> _Your task_:
Could you tally the lines in the listing below that include the word "Also"? Respond with the total alone.

> _Data for analysis_:
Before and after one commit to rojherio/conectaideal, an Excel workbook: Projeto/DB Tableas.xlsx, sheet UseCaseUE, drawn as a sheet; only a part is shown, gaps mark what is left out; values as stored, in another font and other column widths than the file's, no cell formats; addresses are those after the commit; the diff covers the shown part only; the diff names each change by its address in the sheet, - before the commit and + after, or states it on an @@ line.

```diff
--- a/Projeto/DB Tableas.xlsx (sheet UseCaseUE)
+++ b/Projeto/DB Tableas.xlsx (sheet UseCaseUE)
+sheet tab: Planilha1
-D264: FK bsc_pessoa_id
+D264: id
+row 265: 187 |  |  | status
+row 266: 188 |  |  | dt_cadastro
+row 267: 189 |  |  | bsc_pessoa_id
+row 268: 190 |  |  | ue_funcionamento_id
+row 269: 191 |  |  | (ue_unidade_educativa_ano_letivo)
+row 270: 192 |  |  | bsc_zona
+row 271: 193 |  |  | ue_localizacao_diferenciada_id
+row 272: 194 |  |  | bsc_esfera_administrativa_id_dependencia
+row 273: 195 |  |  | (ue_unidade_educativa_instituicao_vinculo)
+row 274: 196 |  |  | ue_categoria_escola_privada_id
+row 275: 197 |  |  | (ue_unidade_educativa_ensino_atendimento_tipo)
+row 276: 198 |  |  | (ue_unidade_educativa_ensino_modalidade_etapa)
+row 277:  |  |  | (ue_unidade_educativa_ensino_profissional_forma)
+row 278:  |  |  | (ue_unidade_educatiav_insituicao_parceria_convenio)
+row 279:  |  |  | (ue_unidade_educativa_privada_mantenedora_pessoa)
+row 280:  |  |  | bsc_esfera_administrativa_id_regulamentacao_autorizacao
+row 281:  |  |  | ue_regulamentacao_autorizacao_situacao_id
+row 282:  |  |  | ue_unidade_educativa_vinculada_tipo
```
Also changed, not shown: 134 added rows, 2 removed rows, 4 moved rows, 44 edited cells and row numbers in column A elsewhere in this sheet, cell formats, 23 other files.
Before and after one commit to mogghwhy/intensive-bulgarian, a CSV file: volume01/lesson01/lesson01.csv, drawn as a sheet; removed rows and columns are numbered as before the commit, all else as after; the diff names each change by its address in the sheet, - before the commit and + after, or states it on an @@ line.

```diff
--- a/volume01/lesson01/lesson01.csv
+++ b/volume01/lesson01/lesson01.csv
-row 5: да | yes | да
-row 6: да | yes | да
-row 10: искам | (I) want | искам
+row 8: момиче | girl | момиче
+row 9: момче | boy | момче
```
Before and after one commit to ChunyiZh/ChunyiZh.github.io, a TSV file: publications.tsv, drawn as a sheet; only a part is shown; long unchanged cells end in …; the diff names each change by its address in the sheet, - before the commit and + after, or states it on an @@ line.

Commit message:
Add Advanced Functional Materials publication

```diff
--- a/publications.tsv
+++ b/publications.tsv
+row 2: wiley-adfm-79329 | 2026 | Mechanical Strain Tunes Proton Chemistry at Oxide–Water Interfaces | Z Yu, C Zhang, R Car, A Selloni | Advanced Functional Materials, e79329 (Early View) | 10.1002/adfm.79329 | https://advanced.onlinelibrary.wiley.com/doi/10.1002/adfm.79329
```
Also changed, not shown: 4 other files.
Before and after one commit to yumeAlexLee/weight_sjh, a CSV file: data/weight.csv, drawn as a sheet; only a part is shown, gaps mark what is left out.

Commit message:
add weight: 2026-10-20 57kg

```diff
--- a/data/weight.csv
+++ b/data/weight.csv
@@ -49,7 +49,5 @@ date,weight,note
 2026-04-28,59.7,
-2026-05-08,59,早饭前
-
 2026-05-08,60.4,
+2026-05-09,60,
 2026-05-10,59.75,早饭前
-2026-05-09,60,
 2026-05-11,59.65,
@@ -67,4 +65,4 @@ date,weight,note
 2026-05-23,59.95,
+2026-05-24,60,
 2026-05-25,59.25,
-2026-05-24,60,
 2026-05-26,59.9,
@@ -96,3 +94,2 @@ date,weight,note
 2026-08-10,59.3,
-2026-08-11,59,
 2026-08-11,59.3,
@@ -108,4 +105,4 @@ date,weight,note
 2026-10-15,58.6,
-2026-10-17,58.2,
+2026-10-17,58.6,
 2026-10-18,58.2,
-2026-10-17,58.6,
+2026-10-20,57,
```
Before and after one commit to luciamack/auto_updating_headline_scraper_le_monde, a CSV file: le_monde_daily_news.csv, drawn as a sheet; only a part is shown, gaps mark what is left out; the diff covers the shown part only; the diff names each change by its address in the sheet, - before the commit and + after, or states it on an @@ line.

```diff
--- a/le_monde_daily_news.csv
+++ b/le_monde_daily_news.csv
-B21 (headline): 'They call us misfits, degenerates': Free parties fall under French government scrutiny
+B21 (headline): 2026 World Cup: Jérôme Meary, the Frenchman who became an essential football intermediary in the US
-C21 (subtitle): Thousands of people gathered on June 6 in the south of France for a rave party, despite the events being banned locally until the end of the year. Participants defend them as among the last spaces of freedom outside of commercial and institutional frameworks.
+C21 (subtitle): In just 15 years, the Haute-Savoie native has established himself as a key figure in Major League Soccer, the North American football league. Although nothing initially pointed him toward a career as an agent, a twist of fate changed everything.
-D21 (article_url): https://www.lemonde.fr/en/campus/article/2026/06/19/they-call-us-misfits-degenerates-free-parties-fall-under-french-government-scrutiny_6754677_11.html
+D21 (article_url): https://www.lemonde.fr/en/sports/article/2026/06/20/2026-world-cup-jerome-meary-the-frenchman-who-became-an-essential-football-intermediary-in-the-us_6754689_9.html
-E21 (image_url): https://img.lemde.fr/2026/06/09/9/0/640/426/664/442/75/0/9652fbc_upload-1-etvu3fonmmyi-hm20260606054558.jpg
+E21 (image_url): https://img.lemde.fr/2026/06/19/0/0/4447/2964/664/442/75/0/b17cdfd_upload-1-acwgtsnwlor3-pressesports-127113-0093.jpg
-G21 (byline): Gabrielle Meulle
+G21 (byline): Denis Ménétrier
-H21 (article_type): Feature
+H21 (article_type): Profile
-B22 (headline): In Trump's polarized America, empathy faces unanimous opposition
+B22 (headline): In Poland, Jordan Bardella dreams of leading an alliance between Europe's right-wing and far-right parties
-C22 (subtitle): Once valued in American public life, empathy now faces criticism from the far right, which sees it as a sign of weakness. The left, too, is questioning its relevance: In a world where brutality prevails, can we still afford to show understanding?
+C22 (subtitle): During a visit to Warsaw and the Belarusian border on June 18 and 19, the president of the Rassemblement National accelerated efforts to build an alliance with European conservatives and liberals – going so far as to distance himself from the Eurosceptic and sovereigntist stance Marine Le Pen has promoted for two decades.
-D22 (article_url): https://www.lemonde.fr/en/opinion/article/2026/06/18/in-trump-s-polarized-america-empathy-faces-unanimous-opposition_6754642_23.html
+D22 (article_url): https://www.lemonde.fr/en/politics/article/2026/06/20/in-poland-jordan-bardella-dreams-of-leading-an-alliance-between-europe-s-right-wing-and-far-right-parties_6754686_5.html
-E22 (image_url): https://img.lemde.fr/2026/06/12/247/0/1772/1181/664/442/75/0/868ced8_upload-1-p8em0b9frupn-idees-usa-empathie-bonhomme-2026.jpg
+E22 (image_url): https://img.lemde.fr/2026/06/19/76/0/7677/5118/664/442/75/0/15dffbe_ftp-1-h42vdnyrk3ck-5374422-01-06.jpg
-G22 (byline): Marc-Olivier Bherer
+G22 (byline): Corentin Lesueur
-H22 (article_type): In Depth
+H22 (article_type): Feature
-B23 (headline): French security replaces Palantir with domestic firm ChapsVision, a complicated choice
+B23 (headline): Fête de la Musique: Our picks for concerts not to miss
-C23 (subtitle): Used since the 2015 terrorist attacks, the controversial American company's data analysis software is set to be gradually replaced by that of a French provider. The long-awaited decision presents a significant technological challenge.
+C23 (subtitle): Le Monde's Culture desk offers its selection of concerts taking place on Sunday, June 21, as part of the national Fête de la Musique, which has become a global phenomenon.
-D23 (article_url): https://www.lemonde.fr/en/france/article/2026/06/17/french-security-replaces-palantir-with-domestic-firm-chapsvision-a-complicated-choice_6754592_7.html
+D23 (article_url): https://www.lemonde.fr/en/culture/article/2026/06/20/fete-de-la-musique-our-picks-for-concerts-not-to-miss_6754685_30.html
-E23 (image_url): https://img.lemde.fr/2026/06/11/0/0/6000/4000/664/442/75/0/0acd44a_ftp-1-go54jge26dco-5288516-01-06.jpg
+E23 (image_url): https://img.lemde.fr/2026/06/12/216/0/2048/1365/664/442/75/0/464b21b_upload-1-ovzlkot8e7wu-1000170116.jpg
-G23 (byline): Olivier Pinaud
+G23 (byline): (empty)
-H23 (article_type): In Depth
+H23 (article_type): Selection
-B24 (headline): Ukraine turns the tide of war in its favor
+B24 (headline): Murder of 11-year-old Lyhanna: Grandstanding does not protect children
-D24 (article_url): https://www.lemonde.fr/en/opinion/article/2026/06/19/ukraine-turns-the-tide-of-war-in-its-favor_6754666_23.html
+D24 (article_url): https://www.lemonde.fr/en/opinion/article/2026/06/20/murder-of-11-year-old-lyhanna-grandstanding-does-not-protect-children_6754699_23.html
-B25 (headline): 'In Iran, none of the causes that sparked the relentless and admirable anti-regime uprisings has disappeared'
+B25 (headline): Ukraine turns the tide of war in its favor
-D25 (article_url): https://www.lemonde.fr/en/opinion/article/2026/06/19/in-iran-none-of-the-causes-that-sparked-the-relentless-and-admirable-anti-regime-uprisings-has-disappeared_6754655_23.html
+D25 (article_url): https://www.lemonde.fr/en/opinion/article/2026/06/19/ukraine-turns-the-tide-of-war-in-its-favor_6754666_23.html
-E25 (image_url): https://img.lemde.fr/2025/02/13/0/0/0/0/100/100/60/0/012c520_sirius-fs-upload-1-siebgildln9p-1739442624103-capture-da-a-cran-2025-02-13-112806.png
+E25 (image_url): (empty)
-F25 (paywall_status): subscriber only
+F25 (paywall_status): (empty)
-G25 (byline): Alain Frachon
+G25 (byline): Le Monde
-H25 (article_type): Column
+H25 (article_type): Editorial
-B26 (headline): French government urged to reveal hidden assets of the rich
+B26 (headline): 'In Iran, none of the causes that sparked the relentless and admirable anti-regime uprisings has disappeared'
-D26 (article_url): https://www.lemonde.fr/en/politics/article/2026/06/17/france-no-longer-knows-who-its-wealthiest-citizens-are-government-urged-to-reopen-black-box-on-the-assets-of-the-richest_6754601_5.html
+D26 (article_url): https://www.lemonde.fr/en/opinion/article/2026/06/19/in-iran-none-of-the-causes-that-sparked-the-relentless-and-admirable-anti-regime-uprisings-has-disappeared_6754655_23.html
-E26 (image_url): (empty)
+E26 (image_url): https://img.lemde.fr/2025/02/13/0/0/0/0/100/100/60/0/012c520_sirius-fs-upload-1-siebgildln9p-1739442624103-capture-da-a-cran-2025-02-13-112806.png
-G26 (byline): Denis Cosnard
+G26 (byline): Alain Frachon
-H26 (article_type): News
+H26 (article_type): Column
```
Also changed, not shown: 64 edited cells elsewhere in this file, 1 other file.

> _Exercise result_:
3